A Durham University expert has played a crucial part in a mission to find water on the moon.
Dr Vincent Eke's research has helped inform Nasa's decision about where to crash its probes into the moon's surface in search of water ice.
He said people should not worry about the effect the collision could have on the moon - as it would only create "one more dimple" on the lunar surface.
A rocket will smash into the moon's South Pole at 1230 BST on Friday.
The site, called Cabeus, where the Lunar Crater Observation and Sensing Satellite (LCROSS) and its Centaur rocket will crash, was identified in a previous study led by Dr Eke as a site with high concentrations of hydrogen - a key element in water.
'Platform for exploration'
According to the findings, water in the form of ice could be found in the frozen confines of the moon's polar craters where temperatures are colder than minus 170C.

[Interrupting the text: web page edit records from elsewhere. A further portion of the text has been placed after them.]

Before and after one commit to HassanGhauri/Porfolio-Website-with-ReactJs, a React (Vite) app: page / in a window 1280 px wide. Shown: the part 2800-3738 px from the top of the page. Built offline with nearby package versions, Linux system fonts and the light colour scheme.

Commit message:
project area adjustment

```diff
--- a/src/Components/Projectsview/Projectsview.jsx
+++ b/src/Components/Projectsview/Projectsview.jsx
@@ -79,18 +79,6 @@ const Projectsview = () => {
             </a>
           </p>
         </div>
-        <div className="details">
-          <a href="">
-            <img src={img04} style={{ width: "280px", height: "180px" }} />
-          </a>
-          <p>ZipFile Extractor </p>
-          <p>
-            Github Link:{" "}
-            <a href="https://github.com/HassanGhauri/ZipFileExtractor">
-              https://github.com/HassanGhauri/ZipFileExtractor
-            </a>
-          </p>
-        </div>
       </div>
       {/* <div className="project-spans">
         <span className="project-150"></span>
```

Dr Eke, in the Institute for Computational Cosmology, at Durham University, said: "Water ice could be stable for billions of years on the moon provided that it is cold enough.
"If ice is present in the permanently shaded lunar craters of the moon then it could potentially provide a water source for the eventual establishment of a manned base on the moon.
"Such a base could be used as a platform for exploration into the further reaches of our solar system."
Dr Eke's research, published in the International Journal of Solar System Studies, Icarus, was carried out in collaboration with Dr Richard Elphic and Dr Luis Teodoro, who work in the Planetary Systems Branch at NASA Ames Research Center in the USA.